(Data records)
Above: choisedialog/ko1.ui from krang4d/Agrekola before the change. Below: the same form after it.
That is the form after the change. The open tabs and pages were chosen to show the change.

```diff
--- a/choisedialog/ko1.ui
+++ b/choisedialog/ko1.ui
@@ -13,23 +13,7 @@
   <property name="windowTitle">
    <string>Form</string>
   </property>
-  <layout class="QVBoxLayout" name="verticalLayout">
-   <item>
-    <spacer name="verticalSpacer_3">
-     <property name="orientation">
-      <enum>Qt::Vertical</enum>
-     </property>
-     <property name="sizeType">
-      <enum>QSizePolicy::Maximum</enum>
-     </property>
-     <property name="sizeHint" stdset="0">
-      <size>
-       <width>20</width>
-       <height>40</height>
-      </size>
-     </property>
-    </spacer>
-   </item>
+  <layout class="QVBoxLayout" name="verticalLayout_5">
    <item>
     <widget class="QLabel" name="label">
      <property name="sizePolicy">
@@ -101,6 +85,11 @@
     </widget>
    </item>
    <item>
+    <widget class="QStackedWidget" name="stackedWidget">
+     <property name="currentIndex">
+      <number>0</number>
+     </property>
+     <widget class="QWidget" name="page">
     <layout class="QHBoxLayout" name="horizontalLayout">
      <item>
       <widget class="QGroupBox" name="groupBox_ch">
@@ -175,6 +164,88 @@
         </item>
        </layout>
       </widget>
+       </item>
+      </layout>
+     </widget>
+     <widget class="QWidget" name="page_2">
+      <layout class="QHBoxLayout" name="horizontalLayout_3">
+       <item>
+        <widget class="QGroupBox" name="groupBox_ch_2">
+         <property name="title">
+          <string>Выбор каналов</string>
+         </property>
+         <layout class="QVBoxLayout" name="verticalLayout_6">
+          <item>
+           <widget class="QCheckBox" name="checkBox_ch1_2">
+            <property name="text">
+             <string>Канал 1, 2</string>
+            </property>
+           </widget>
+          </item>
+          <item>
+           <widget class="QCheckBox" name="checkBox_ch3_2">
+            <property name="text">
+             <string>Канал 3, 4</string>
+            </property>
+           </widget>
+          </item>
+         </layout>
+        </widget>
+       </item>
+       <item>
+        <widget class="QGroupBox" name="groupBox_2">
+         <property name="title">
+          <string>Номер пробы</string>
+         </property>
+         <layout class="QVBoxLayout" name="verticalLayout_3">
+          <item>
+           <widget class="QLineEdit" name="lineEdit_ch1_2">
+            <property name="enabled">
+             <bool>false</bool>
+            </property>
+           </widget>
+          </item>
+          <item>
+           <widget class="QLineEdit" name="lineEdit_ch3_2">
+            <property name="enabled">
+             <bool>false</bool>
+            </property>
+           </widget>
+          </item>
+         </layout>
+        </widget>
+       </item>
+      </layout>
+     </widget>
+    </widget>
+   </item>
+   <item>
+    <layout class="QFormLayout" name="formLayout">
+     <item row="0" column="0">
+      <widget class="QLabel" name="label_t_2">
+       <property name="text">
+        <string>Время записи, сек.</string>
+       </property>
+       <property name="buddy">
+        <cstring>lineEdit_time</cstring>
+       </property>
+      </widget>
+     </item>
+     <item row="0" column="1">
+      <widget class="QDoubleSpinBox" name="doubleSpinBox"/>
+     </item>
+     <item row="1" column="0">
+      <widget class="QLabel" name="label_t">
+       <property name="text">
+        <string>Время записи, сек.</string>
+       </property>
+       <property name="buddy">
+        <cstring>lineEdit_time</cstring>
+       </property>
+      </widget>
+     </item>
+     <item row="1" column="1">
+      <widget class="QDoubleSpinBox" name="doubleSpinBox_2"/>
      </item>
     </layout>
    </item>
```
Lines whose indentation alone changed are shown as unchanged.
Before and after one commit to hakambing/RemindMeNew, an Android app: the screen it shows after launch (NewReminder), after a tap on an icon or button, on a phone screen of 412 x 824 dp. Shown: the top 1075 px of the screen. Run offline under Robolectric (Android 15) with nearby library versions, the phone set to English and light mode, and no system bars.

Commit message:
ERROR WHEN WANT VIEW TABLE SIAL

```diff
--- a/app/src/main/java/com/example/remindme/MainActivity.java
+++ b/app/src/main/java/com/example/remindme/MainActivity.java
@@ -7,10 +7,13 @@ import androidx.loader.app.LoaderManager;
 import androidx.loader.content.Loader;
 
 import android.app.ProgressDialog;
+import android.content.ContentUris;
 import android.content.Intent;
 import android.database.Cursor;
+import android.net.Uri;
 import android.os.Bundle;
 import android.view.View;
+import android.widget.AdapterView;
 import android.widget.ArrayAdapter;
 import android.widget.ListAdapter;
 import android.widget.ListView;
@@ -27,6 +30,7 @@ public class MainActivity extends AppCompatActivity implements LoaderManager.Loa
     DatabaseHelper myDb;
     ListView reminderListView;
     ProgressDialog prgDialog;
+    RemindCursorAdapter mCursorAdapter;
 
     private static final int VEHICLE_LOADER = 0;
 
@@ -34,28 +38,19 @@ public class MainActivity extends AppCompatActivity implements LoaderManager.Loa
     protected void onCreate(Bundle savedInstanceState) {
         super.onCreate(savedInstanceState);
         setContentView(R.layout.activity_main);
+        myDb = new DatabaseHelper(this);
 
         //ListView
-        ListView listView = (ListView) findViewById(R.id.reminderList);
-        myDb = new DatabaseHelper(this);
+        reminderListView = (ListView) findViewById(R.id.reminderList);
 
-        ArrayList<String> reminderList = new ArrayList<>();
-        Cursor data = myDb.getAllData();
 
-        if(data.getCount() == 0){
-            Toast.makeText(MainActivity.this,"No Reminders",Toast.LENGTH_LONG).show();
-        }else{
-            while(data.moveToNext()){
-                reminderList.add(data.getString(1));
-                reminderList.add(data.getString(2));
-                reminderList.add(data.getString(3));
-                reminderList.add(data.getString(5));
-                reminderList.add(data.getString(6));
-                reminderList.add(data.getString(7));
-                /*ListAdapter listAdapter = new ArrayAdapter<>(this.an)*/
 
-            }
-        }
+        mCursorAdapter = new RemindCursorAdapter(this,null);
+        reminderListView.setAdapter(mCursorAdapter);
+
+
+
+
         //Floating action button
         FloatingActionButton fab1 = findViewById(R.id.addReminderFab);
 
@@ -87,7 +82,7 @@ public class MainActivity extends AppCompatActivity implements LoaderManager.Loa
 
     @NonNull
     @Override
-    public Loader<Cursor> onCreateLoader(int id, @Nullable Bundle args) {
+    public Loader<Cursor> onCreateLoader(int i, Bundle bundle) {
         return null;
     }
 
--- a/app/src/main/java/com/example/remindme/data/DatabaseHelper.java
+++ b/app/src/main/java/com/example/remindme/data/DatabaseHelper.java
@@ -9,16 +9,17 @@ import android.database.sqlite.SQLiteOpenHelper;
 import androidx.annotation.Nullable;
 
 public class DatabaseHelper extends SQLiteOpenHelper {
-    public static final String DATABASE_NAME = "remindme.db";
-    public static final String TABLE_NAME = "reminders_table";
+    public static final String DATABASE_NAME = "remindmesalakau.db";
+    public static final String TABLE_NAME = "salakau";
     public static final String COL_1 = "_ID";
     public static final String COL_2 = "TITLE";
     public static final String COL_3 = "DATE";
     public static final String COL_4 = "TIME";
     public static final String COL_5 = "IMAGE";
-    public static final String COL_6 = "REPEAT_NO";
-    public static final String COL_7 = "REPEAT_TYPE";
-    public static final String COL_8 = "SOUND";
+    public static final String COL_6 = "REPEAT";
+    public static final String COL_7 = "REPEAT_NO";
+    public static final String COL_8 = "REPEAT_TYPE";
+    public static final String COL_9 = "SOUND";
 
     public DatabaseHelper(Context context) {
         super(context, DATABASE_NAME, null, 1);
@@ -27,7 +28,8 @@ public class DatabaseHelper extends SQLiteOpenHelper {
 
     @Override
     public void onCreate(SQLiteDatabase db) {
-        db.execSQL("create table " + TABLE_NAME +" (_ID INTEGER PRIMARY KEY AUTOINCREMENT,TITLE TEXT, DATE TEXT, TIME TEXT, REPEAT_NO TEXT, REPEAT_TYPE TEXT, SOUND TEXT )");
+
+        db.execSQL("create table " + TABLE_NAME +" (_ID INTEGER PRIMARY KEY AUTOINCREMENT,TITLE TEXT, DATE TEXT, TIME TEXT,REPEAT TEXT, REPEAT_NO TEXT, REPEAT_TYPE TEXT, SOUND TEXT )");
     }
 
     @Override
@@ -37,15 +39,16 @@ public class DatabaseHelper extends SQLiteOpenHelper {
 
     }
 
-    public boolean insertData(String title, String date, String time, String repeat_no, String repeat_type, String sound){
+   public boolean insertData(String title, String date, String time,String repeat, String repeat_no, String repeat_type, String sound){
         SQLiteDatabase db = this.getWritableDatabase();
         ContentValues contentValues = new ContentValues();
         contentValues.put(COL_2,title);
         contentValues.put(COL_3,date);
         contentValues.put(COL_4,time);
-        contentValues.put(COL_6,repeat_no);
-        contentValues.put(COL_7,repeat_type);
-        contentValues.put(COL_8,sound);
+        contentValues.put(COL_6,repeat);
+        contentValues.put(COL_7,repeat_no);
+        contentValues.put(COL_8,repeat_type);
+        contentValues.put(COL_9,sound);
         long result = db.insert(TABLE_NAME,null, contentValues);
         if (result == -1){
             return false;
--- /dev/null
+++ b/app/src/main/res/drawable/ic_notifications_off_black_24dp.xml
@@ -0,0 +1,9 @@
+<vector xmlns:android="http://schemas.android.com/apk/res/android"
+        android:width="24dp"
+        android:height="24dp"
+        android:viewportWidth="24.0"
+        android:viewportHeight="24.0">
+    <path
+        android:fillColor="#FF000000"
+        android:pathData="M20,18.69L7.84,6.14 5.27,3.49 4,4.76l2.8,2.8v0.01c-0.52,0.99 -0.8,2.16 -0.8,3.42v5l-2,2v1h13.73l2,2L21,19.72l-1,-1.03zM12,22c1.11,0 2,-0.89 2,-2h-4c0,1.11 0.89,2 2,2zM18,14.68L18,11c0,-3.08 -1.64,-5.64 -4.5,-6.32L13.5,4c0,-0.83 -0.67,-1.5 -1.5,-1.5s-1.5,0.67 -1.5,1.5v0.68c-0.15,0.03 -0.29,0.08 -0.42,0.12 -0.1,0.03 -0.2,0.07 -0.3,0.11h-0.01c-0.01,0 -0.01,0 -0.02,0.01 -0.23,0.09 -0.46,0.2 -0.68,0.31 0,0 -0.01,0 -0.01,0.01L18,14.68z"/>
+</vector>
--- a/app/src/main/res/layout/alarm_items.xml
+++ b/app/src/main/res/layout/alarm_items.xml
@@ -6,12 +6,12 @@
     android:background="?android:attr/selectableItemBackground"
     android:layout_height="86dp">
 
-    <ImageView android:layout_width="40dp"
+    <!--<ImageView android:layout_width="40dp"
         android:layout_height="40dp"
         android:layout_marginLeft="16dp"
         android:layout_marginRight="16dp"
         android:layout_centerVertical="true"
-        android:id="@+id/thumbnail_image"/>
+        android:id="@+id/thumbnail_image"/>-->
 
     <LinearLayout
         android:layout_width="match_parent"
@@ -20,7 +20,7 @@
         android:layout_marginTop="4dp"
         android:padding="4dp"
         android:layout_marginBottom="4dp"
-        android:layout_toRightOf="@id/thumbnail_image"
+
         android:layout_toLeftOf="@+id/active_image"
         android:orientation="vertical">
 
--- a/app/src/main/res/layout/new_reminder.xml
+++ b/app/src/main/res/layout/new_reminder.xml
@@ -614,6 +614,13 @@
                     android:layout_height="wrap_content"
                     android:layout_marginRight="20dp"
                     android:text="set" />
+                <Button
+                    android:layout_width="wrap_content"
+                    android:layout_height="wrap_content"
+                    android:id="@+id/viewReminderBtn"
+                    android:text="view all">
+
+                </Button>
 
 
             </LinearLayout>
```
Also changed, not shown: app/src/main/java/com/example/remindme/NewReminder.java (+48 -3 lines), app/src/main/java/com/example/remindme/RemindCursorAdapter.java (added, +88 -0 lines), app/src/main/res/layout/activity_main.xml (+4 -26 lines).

# [Brief]
Wherever a line in the data above holds "example", copy that line.

# [Solution to this exercise]
--- a/app/src/main/java/com/example/remindme/MainActivity.java
+++ b/app/src/main/java/com/example/remindme/MainActivity.java
--- a/app/src/main/java/com/example/remindme/data/DatabaseHelper.java
+++ b/app/src/main/java/com/example/remindme/data/DatabaseHelper.java
Also changed, not shown: app/src/main/java/com/example/remindme/NewReminder.java (+48 -3 lines), app/src/main/java/com/example/remindme/RemindCursorAdapter.java (added, +88 -0 lines), app/src/main/res/layout/activity_main.xml (+4 -26 lines).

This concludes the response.